The first one was sent on May 15 and said, “Amai Sankala [a] Moro from Marahui [is] reported [to be] in Sandakan [for the] purpose [of] buying rifles [and] opium. Please investigate.”
On the bottom of this telegram it says that it was received on 10 June, and that postage had to be paid for it by June 16th.
Then there was another telegram on the same topic that was sent on May 31 and was received on 8 June. This telegram also contained a remark about “delayed government lines.”
What does this mean? Does this mean that the line was broken for days? How were telegrams delayed?
The other thing that I find interesting is that this second telegram was in Spanish. I’ve found other documents that were sent from the Philippines to Borneo that were in Spanish as well. What this means is that after the Americans took over, a lot of the day-to-day functions of government must have continued in Spanish. I wonder how long this continued.

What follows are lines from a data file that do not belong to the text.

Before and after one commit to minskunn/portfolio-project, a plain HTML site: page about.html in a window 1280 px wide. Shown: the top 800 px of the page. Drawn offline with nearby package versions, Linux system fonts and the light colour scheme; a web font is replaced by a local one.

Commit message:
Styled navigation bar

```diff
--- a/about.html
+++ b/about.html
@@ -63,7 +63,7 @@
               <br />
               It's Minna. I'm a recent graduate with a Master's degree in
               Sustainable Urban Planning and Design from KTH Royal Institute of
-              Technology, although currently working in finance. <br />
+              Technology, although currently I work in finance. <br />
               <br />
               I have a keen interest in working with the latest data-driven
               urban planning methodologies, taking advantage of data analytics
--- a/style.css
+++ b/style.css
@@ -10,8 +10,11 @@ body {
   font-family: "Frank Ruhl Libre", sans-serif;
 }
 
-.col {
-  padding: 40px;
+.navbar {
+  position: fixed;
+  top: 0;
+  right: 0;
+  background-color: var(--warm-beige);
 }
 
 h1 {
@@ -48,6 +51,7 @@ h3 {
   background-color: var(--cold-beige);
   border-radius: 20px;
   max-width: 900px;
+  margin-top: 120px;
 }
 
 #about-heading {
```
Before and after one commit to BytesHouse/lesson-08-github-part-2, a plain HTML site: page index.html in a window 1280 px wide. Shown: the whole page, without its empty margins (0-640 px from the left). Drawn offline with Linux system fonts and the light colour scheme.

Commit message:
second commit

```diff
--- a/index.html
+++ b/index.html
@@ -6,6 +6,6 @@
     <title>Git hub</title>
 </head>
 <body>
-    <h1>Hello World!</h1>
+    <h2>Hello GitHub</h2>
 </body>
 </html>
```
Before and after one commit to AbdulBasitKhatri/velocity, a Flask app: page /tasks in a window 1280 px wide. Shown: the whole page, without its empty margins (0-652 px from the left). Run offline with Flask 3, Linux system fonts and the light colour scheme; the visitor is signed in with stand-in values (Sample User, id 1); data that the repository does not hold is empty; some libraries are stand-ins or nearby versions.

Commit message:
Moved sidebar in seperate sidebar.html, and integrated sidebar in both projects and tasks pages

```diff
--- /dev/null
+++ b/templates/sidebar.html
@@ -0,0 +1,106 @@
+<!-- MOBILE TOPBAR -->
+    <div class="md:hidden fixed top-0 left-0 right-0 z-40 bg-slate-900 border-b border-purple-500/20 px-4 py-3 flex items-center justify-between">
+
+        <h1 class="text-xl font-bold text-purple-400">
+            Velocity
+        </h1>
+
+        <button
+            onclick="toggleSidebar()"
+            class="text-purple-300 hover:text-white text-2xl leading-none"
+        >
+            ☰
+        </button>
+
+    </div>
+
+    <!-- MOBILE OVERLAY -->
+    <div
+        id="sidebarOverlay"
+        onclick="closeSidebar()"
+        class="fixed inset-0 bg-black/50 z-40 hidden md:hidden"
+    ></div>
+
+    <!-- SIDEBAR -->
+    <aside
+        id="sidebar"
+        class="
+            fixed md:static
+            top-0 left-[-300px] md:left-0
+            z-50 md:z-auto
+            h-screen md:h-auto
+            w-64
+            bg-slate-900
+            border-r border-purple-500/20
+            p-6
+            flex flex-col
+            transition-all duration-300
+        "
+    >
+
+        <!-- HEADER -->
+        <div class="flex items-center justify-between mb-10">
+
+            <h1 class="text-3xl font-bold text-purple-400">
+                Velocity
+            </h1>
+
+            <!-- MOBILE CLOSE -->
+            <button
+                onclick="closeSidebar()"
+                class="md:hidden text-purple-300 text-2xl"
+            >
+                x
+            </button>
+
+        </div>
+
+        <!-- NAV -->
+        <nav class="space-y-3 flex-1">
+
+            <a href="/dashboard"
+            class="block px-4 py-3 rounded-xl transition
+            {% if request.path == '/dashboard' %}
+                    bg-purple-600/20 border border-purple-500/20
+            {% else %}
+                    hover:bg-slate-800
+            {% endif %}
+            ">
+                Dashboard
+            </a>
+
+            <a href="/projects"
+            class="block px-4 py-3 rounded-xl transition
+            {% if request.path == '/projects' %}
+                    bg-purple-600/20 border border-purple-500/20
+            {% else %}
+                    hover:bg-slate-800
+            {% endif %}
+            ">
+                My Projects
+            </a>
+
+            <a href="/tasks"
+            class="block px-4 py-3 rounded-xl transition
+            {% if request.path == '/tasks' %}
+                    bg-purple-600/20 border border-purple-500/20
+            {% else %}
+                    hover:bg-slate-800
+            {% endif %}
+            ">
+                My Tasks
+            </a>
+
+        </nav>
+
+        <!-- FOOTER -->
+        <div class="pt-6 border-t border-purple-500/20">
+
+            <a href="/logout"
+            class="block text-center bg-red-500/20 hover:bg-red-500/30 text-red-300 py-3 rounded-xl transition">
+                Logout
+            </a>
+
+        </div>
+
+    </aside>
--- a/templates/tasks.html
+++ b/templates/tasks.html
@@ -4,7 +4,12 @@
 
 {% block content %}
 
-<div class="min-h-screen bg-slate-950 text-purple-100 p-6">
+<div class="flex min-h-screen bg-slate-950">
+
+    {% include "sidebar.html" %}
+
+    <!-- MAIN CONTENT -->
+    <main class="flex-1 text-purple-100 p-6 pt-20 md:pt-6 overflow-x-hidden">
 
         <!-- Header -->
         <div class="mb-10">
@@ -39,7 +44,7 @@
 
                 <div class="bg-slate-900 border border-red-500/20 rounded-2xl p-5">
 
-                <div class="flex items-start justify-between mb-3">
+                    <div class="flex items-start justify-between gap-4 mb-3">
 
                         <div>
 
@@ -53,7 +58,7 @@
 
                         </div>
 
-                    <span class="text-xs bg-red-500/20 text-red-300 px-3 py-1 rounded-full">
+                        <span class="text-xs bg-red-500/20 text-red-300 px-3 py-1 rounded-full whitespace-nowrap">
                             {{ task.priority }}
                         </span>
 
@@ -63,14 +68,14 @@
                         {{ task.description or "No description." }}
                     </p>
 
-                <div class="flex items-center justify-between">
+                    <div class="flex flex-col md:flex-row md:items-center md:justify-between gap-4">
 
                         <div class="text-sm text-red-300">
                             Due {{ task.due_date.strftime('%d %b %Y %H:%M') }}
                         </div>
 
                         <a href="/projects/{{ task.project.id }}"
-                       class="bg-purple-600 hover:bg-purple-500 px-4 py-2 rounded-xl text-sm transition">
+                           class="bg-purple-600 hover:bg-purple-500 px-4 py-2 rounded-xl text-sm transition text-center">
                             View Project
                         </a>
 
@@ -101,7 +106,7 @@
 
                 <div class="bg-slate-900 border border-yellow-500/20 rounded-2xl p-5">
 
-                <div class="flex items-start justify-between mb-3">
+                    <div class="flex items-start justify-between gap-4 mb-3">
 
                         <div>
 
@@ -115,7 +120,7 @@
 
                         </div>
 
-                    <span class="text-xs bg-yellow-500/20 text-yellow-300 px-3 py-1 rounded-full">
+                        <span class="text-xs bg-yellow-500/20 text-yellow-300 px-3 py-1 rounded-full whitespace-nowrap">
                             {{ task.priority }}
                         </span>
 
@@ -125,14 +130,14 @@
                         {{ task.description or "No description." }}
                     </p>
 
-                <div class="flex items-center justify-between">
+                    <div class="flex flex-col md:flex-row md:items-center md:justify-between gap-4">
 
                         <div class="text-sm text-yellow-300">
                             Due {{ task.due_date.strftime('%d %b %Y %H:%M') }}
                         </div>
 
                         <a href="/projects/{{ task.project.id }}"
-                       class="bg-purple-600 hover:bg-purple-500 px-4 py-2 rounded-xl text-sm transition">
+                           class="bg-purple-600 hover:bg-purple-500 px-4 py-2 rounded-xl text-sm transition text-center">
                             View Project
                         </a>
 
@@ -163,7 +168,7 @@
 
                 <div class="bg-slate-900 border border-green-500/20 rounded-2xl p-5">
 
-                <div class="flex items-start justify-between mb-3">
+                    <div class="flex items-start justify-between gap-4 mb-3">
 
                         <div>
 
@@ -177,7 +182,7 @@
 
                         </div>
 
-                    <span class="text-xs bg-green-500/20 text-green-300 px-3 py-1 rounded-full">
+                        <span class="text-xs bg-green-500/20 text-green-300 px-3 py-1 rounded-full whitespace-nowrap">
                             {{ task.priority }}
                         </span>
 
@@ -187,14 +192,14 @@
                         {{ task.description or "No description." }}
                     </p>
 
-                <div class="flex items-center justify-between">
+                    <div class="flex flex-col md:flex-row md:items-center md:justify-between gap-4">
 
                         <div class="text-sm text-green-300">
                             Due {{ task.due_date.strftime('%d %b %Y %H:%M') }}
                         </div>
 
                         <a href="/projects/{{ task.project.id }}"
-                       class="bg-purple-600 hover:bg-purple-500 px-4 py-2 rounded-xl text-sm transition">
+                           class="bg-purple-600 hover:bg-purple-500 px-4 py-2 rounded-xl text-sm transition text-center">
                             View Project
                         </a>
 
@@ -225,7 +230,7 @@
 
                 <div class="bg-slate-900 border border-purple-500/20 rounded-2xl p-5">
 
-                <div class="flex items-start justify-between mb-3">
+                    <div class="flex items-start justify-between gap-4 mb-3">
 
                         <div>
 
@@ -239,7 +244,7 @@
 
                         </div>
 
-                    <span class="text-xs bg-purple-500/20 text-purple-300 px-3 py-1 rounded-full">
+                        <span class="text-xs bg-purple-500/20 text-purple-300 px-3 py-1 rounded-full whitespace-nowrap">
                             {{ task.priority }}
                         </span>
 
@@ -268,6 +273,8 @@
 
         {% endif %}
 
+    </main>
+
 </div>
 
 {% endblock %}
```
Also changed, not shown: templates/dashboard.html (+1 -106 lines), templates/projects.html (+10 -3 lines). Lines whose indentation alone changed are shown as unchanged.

Finally, I wonder how difficult it would have been to notice that someone in Sandakan was buying rifles and opium. Sandakan was a small place. Was it really so hard to notice a riffle-and-opium shopper?